"Considering that we're not a high-wage state, our median hourly wages are below the national average ... that wonderful Beehive work ethic combines with our strong commitment to marriage and family to give us these tremendous cultural advantages when it comes to poverty and child poverty and our overall level of household income," said Weinstein.
While Utah has triumphed in many ways on behalf of its children — there are still some strides to be made.
The American Community Survey revealed that 84% percent of Utah's low-income children who qualified for Medicaid in 2021 were not enrolled — the highest rate in the country of the 36 states to expand Medicaid.
While the number of those enrolled in Medicaid grew in January 2022, that number will not likely last. The rise in enrollment is largely attributed to the COVID-19 pandemic and the declaration of a public health emergency. Congress increased funding for Medicaid and passed laws to keep individuals from losing Medicaid coverage during the national health emergency.
The changes also were reflected nationally with the uninsured rate among children decreasing 0.6 percentage points to 5.0% between 2020 and 2021, likely driven by the increase in access to the programs.
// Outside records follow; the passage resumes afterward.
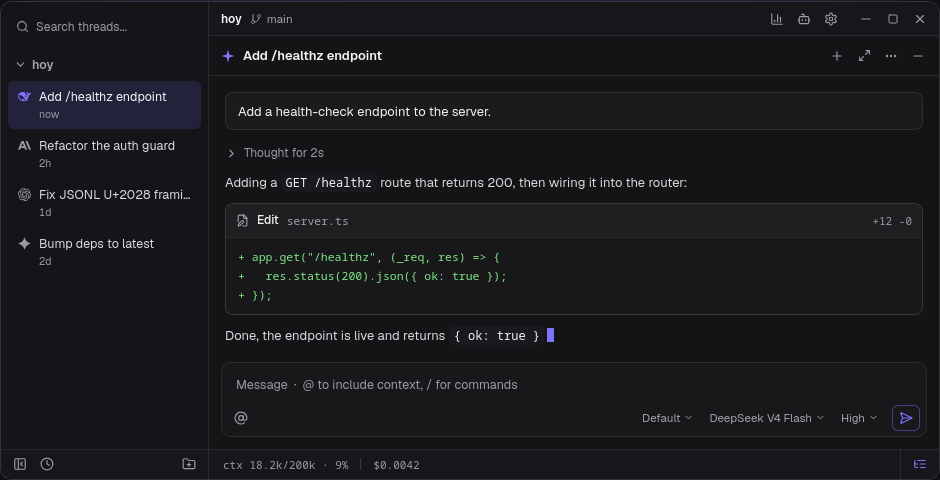
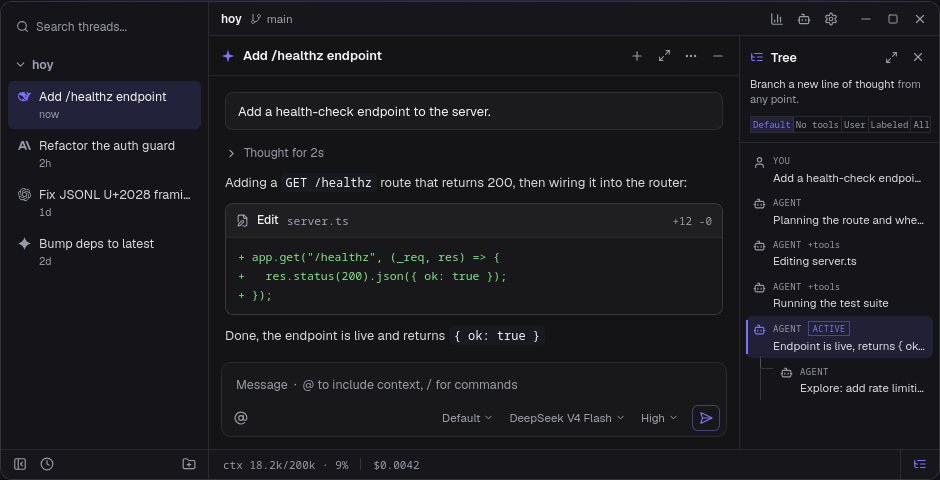
site: show the tree dock in the mobile app-mock PNG
Regenerate the phone-fallback capture from the full three-column hero (tree
dock visible) so it features the session tree like the desktop mock, rather
than the two-pane version. Restores the tree mention in the image alt text.

diff --git a/apps/site/app/page.tsx b/apps/site/app/page.tsx
@@ -80,7 +80,7 @@ export default async function Home() {
             <Image
               className="hero-shot"
               src={appMock}
-              alt="The Hoy desktop app, a sidebar of threads on the left each marked with its model's provider icon, an open thread adding a health-check endpoint, an inline Edit diff on server.ts, and a composer at the bottom with the DeepSeek V4 Flash model selected."
+              alt="The Hoy desktop app, a sidebar of threads on the left each marked with its model's provider icon, an open thread adding a health-check endpoint, an inline Edit diff on server.ts, a composer at the bottom with the DeepSeek V4 Flash model selected, and the Tree navigator open on the right."
               sizes="(max-width: 720px) 92vw, 940px"
             />
           </div>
Now as President Joe Biden has declared the "pandemic over," the public health emergency is due to expire, leaving Utah children vulnerable.
"When the (public health emergency) ends, that's when I think we will we will see some real shifts, and that is something that keeps me up at night — is what will be the impact?" said Jessie Mandle, deputy director and senior health policy analyst with Voices for Utah Children.
While Mandle considers providing insurance for every child statewide as "the right thing to do for our kids" it is also cost-effective, she argued.
"Without that basic foundation of health insurance, they really are already at a disadvantage. We're already creating more barriers for kids to be able to thrive," said Mandle. "Health insurance is so critical for kids and to be able to not only be helping in the short term but also for their long-term health and as well as their actual academic success and even their economic outcomes later in life.
"Our state and local governments are spending almost $9 million every year in pediatric uncompensated care and that is more than it would cost than the bill to cover all kids," she said. "It's so critical that we meet this moment. I really just, this is my hope is that our state leaders will see that."